"Learn to ignore what people say because what they say ultimately doesn't matter; it's what they do. If you want to collaborate with someone, watch their work first."
- Kris Wente, Actor
As Executive Producers, this comment really hits home. Several times a year, we get pitched a new film project by a filmmaker seeking financing. We read the pitch decks, review the comps, immerse ourselves in the lookbooks, and we study the financial projections based on the investor splits. We even have follow-up discovery calls to talk about the reason they want to make this film, right now. But that's just the beginning.
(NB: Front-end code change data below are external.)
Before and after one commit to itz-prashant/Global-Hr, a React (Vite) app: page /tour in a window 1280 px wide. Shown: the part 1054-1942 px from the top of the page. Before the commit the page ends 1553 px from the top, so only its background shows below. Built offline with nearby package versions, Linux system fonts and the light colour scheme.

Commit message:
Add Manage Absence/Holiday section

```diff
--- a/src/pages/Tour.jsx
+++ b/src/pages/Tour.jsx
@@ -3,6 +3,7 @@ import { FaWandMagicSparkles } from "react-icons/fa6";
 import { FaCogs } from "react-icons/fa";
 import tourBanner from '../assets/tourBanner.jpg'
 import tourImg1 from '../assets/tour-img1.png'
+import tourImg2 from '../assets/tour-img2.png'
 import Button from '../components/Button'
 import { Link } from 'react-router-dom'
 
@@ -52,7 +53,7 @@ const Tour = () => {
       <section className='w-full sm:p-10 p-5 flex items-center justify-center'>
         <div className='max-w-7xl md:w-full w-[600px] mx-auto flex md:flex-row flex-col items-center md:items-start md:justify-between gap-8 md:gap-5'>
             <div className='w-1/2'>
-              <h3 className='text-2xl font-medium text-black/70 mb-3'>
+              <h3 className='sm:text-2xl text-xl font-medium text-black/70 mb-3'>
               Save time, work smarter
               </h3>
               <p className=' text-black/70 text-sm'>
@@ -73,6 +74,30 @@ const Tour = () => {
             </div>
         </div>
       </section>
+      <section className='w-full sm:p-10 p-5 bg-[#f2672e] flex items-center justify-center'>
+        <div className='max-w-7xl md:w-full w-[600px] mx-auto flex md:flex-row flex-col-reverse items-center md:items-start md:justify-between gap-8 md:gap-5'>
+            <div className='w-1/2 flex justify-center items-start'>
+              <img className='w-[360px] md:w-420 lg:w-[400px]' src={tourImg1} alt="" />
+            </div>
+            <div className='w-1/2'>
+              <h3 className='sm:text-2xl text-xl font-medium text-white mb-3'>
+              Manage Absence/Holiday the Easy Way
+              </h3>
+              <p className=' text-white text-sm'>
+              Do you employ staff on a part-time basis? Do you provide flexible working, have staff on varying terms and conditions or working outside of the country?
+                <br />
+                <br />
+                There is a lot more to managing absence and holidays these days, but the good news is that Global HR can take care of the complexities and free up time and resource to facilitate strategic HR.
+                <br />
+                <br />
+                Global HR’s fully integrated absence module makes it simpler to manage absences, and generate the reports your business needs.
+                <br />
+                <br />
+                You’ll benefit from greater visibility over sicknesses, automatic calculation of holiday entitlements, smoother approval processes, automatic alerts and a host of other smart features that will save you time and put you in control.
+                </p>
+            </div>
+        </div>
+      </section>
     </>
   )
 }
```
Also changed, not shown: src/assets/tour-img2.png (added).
A film investment is not just an investment in a film; it's an investment in a filmmaker. It's an investment in a multi-year journey from pre-production to post-production, from post-production to marketing and sales, from sales to distribution, and from distribution to exploitation. It's a journey that we have to be willing to go on, not with a film, but with a filmmaker (and their team). To determine if we want to go along for the ride, we need to understand the filmmaker's body of work and their track record for success. As Kris says, "what they say ultimately doesn't matter; it's what they do" or, in this case, what they've done.
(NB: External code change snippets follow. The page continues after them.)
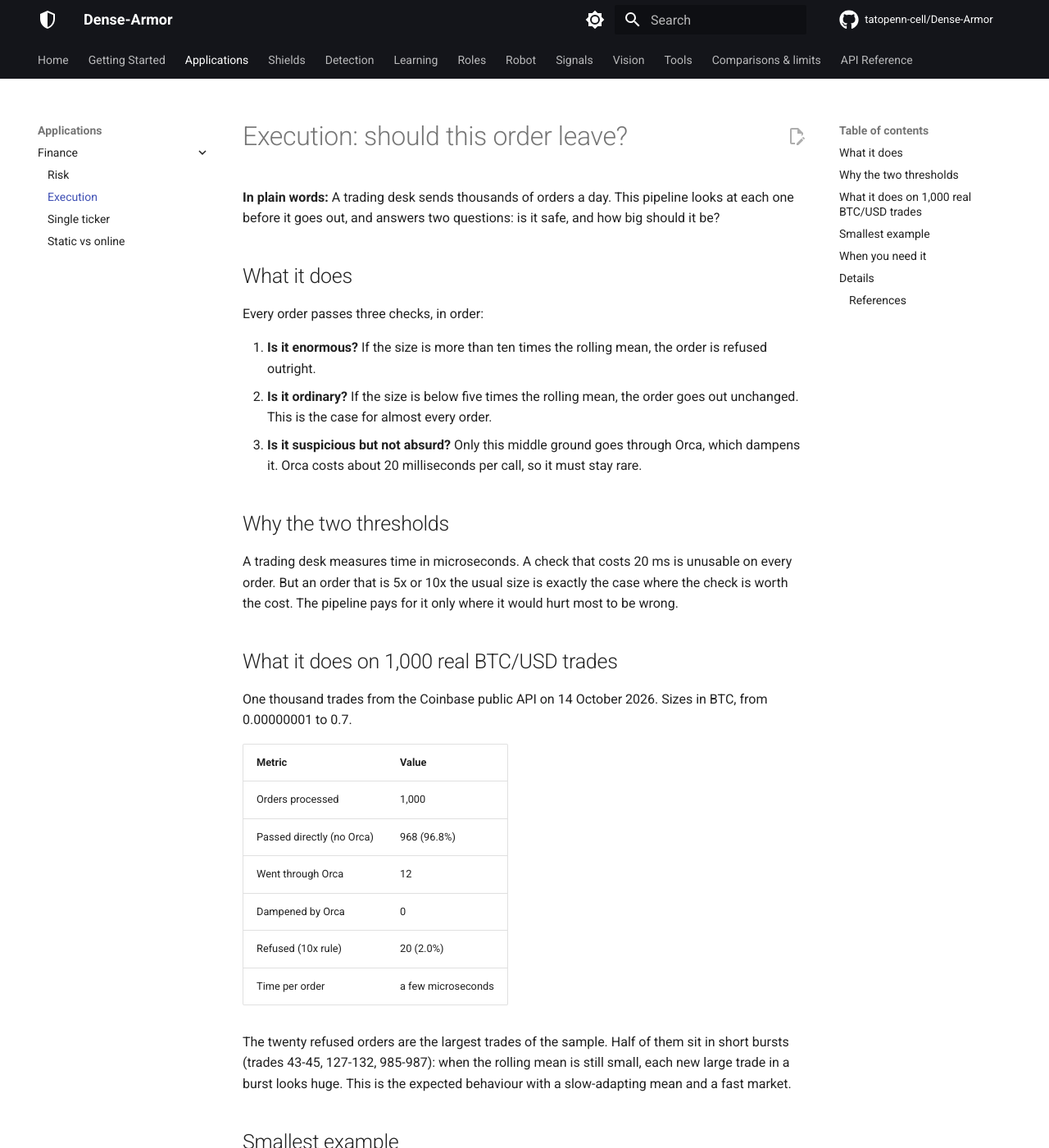
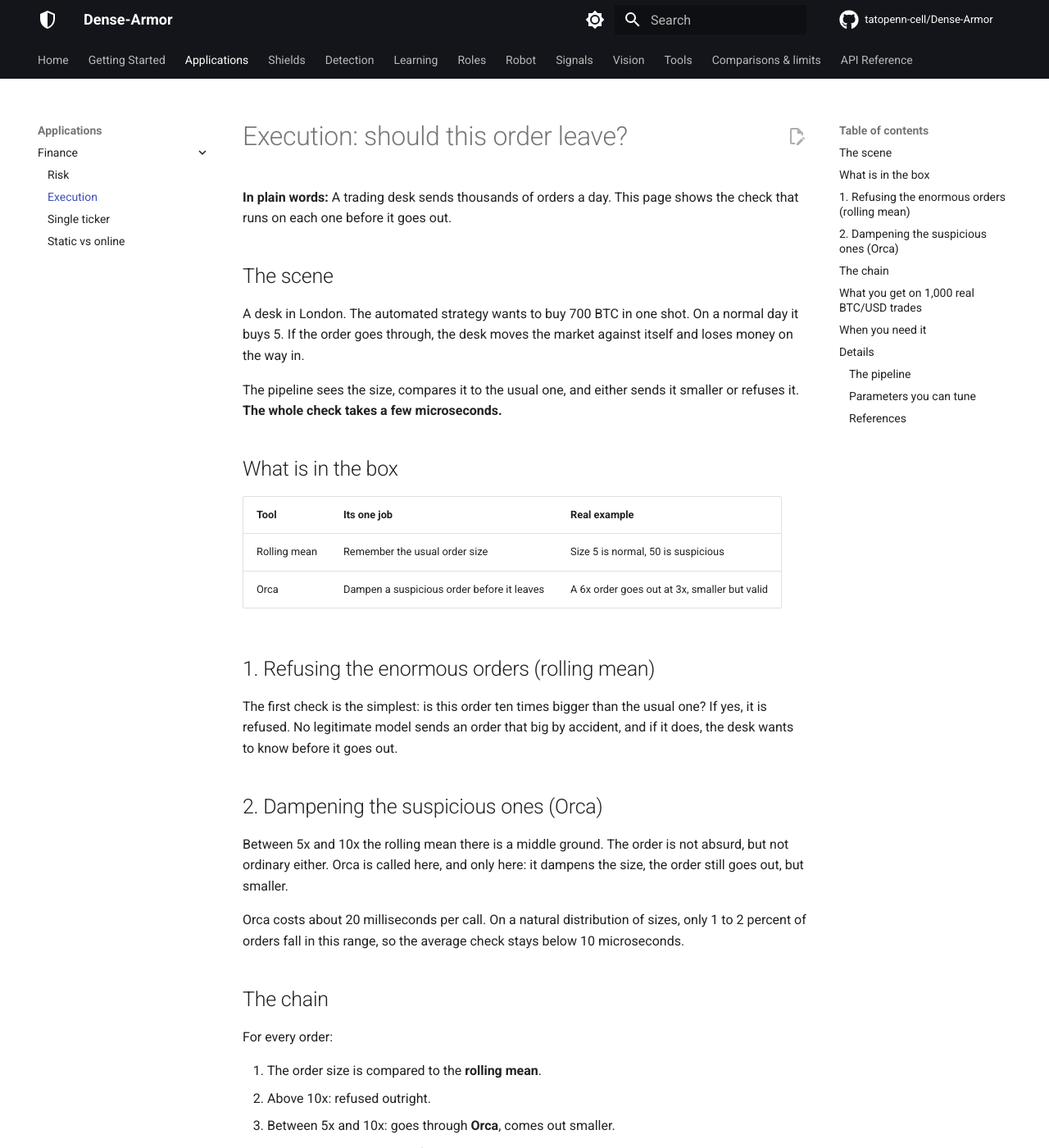
Before and after one commit to tatopenn-cell/Dense-Armor, an MkDocs documentation site: the page built from docs/finance/execution.md, in a window 1280 px wide and 1400 px high. Shown: the whole window at 82% size. Built offline with MkDocs 1.6.1 and Material for MkDocs 9.7.7, drawn with Linux system fonts in a browser that asks for light colours; comment, search, counter and statistics services are not loaded; some of the changed text lies outside the part shown.

Commit message:
docs/finance: rewrite four subpages with the two-part structure
Every finance subpage now follows the same layout as index.md:
a commercial opening (The scene, What is in the box, numbered
situations, The chain, real-data numbers) followed by a technical
Details section (the pipeline, parameters, references). The
algorithm pages use the same two-part shape: narrative above,
code and references below.

This restores the full pattern across the section, instead of
having only index.md follow it and the four subpages stop at the
narrative part.

mkdocs --strict verified.

````diff
--- a/docs/finance/execution.md
+++ b/docs/finance/execution.md
@@ -1,62 +1,93 @@
 # Execution: should this order leave?
 
-**In plain words:** A trading desk sends thousands of orders a day. This pipeline looks at each one before it goes out, and answers two questions: is it safe, and how big should it be?
+**In plain words:** A trading desk sends thousands of orders a day. This page shows the check that runs on each one before it goes out.
 
-## What it does
+## The scene
 
-Every order passes three checks, in order:
+A desk in London. The automated strategy wants to buy 700 BTC in one shot. On a normal day it buys 5. If the order goes through, the desk moves the market against itself and loses money on the way in.
 
-1. **Is it enormous?** If the size is more than ten times the rolling mean, the order is refused outright.
-2. **Is it ordinary?** If the size is below five times the rolling mean, the order goes out unchanged. This is the case for almost every order.
-3. **Is it suspicious but not absurd?** Only this middle ground goes through Orca, which dampens it. Orca costs about 20 milliseconds per call, so it must stay rare.
+The pipeline sees the size, compares it to the usual one, and either sends it smaller or refuses it. **The whole check takes a few microseconds.**
 
-## Why the two thresholds
+## What is in the box
 
-A trading desk measures time in microseconds. A check that costs 20 ms is unusable on every order. But an order that is 5x or 10x the usual size is exactly the case where the check is worth the cost. The pipeline pays for it only where it would hurt most to be wrong.
+| Tool | Its one job | Real example |
+|---|---|---|
+| Rolling mean | Remember the usual order size | Size 5 is normal, 50 is suspicious |
+| Orca | Dampen a suspicious order before it leaves | A 6x order goes out at 3x, smaller but valid |
 
-## What it does on 1,000 real BTC/USD trades
+## 1. Refusing the enormous orders (rolling mean)
 
-One thousand trades from the Coinbase public API on 14 October 2026. Sizes in BTC, from 0.00000001 to 0.7.
+The first check is the simplest: is this order ten times bigger than the usual one? If yes, it is refused. No legitimate model sends an order that big by accident, and if it does, the desk wants to know before it goes out.
+
+## 2. Dampening the suspicious ones (Orca)
+
+Between 5x and 10x the rolling mean there is a middle ground. The order is not absurd, but not ordinary either. Orca is called here, and only here: it dampens the size, the order still goes out, but smaller.
+
+Orca costs about 20 milliseconds per call. On a natural distribution of sizes, only 1 to 2 percent of orders fall in this range, so the average check stays below 10 microseconds.
+
+## The chain
+
+For every order:
+
+1. The order size is compared to the **rolling mean**.
+2. Above 10x: refused outright.
+3. Between 5x and 10x: goes through **Orca**, comes out smaller.
+4. Below 5x: passes without further check.
+
+## What you get on 1,000 real BTC/USD trades
+
+One thousand trades from the Coinbase public API on 14 October 2026. Sizes from 0.00000001 to 0.7 BTC.
 
 | Metric | Value |
 |---|---|
-| Orders processed | 1,000 |
 | Passed directly (no Orca) | 968 (96.8%) |
 | Went through Orca | 12 |
+| Refused (10x rule) | 20 (2.0%) |
 | Dampened by Orca | 0 |
-| Refused (10x rule) | 20 (2.0%) |
 | Time per order | a few microseconds |
 
-The twenty refused orders are the largest trades of the sample. Half of them sit in short bursts (trades 43-45, 127-132, 985-987): when the rolling mean is still small, each new large trade in a burst looks huge. This is the expected behaviour with a slow-adapting mean and a fast market.
-
-## Smallest example
-
-```python
-from pipelines.finance.esecuzione import EsecuzionePipeline
-
-ep = EsecuzionePipeline(seed=0)
-for _ in range(30):
-    ep.process_order(5.0)
-
-print(ep.process_order(6.0).approvato)
-print(ep.process_order(500.0).approvato)
-print(ep.process_order(500.0).motivo)
-```
-
-You get `True`, `False`, and the reason `size > max_size_molteplice * mean`.
+Zero dampened is not a bug: on a natural distribution the 5x-10x range is almost empty. Orca stays as a safety catch for the day a runaway model sends 50x.
 
 ## When you need it
 
 - Any desk that executes automated strategies.
-- A broker that wants a last line of defence against a runaway model.
-- A compliance team that needs a log of every refused or dampened order.
+- A broker that wants a last line of defence before the order reaches the exchange.
+- Compliance: every refused or dampened order is logged.
 
 ## Details
 
+### The pipeline
+
+The class is `ExecutionPipeline`, in `pipelines/finance/execution.py`. Two primitives:
+
+- `RunningMoments` from `dense_armor.utility.stats.moments`, for the rolling mean and standard deviation of order sizes.
+- `Orca` from `dense_armor.utility.protect.orca`, for the damping step.
+
+```python
+from pipelines.finance.execution import ExecutionPipeline
+
+ep = ExecutionPipeline(seed=0)
+for _ in range(30):
+    ep.process_order(5.0)
+
+print(ep.process_order(6.0).approved)
+print(ep.process_order(500.0).approved)
+print(ep.process_order(500.0).reason)
+```
+
+### Parameters you can tune
+
+| Name | Default | Meaning |
+|---|---|---|
+| `damping_threshold` | 0.30 | reduction above which Orca counts as dampened |
+| `max_size_multiple` | 10.0 | size above this times the mean: refused |
+| `orca_pre_threshold` | 5.0 | size above this times the mean: goes through Orca |
+| `warmup` | 20 | orders before the rolling mean is trusted |
+
 ### References
 
-- Orca: see [docs/shields/orca.md](../shields/orca.md) for the damping algorithm.
+- Orca: see [docs/shields/orca.md](../shields/orca.md).
 - Running mean: Welford, B. P. (1962). *Note on a method for calculating corrected sums of squares and products.* Technometrics 4(3), 419-420.
 - Trade data: Coinbase Exchange public API, endpoint `/products/BTC-USD/trades`, 14 October 2026, 1,000 rows.
 
-*The numbers on this page come from a single run on real trade data. They are not a forecast, and not financial advice.*
+*The numbers on this page come from a single run on real trade data. Not a forecast, not financial advice.*
````
Also changed, not shown: docs/finance/risk.md (+54 -29 lines), docs/finance/single_ticker.md (+52 -41 lines), docs/finance/static_vs_online.md (+53 -54 lines).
When pitching your film to a potential investor, it's a little bit like "show and tell". SHOW us what you're capable of and then TELL us how you'll leverage your talent, your network, and your story to turn a profit. After all, without the SHOW, there's no BUSINESS. It doesn't matter how passionate you are about your work, if you don't have something to show us that demonstrates what you're capable of, we have little more to go on than an idea.
Before making a pitch, be sure that you've developed a body of work that can speak to what it is you are trying to accomplish with your next film. This body of work should clearly articulate your brand at the height of your creativity. It should serve as an example for the audience you are targeting, the quality of your work, the genres in which you specialize, and the stories you wish to tell. The project you pitch should simply be an extension of this body of work and therefore an extension of you as a filmmaker. Don't expect someone else's work to speak for your potential by simply presenting lookbook images and comps that don't actually demonstrate your creativity.
Now, we won't go as far as to say that we ignore what people say as that's not the true intent of Kris's comment. We want to hear the passion behind every pitch and the "why" behind every story, but at the end of the day, an investment is a business transaction with the intent of making a positive return. That business decision has to be based on the tangible proof of artistic and market potential. So, be sure to build the proof before you make the pitch.
A big thanks goes out to Kris Wente for dropping this piece of wisdom on us and for all of the other great insights he provided on the inaugural episode of the MAKE IT podcast. His advice continues to stand the test of time as does his acting prowess. You can see him in the feature film Another Version of You, streaming now on Amazon Prime Video.
Be Better. Be Creative. Be Engaged.